Task brief:
Bring together all lines of the material below that contain the string "templates".

Provided material:
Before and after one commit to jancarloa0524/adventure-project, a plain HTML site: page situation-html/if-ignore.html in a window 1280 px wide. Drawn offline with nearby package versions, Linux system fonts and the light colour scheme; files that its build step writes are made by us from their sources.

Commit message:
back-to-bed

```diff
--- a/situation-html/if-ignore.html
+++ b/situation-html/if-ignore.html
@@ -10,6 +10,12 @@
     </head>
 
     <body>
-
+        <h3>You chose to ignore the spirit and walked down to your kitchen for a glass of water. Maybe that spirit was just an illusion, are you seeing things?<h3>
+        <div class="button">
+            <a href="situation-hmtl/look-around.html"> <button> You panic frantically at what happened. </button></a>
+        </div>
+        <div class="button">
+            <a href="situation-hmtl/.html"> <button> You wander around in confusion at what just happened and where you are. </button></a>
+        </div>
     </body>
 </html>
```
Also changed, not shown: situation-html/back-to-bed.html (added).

---

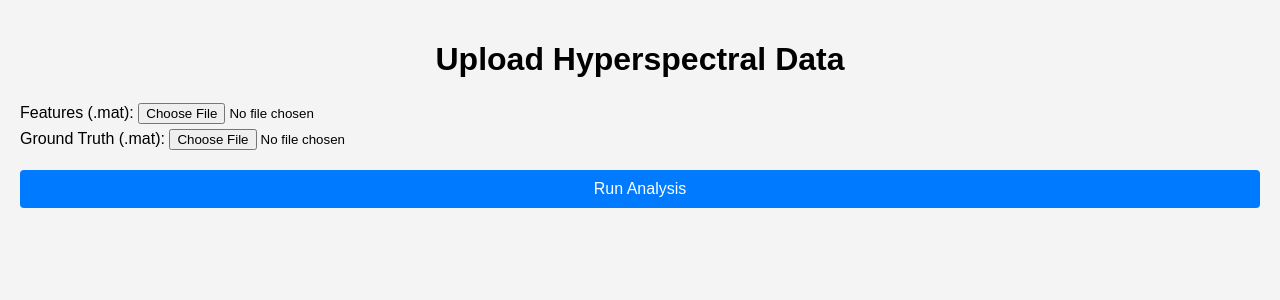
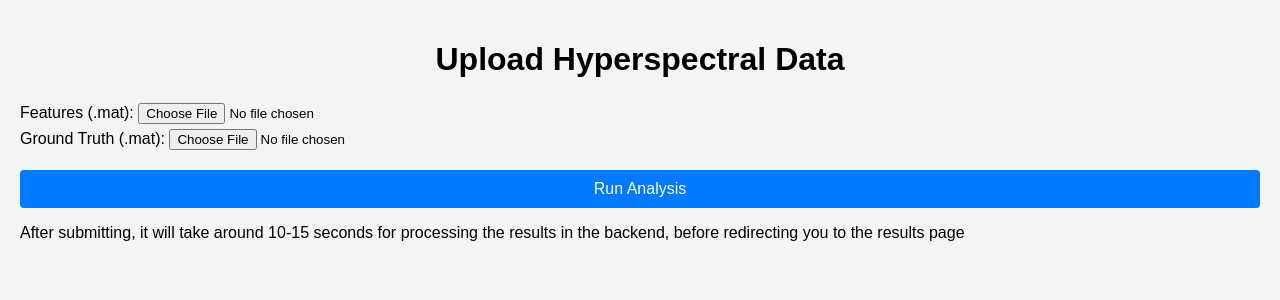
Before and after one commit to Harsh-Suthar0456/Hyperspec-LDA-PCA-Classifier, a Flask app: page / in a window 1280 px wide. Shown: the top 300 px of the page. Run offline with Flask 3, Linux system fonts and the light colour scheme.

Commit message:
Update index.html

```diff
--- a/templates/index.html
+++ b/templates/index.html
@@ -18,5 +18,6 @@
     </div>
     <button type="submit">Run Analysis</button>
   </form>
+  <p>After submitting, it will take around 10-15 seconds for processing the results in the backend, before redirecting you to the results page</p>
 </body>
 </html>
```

--

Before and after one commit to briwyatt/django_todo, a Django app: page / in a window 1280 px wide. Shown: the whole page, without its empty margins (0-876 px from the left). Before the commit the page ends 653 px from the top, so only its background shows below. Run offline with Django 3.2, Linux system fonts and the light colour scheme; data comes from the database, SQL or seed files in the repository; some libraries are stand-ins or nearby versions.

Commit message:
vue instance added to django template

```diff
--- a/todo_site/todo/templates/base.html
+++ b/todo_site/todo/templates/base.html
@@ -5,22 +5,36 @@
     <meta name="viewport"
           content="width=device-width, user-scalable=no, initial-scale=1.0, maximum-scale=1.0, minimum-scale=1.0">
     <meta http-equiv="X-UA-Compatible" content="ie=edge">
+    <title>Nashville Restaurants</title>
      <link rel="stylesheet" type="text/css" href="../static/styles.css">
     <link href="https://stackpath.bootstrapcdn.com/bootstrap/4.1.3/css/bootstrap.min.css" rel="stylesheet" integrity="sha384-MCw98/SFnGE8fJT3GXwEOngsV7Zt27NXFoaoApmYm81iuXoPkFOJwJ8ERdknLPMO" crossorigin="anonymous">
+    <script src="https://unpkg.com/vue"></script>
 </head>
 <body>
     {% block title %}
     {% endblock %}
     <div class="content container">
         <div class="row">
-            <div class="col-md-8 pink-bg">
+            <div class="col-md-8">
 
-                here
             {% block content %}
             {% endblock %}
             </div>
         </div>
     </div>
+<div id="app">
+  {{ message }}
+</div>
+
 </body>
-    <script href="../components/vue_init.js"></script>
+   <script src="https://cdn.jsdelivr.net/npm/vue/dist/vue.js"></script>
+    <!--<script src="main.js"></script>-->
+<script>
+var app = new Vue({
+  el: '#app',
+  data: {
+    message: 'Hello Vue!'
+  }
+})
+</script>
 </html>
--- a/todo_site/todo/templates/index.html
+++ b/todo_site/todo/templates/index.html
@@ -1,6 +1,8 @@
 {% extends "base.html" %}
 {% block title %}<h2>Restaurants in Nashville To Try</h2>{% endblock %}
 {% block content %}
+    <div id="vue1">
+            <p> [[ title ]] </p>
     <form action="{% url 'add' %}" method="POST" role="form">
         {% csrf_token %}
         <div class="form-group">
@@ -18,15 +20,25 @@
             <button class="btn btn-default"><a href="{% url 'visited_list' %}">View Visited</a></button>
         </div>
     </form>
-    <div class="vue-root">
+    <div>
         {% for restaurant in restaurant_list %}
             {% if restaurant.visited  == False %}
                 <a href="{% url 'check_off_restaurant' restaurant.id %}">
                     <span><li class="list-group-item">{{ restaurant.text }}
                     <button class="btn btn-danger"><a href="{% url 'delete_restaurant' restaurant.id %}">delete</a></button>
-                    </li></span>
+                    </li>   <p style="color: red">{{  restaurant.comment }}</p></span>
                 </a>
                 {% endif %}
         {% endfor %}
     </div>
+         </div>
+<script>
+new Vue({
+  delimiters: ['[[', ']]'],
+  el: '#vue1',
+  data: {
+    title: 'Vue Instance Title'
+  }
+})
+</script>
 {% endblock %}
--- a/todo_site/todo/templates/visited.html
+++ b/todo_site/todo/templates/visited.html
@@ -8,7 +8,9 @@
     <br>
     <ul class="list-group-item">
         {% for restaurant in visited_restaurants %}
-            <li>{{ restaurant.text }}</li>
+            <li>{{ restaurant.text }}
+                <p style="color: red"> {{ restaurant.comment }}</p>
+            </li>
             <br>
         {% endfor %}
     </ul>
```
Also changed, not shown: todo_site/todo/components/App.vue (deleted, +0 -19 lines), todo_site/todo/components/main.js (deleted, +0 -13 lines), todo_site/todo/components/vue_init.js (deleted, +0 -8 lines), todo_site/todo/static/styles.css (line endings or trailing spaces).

Result:
--- a/templates/index.html
+++ b/templates/index.html
--- a/todo_site/todo/templates/base.html
+++ b/todo_site/todo/templates/base.html
--- a/todo_site/todo/templates/index.html
+++ b/todo_site/todo/templates/index.html
--- a/todo_site/todo/templates/visited.html
+++ b/todo_site/todo/templates/visited.html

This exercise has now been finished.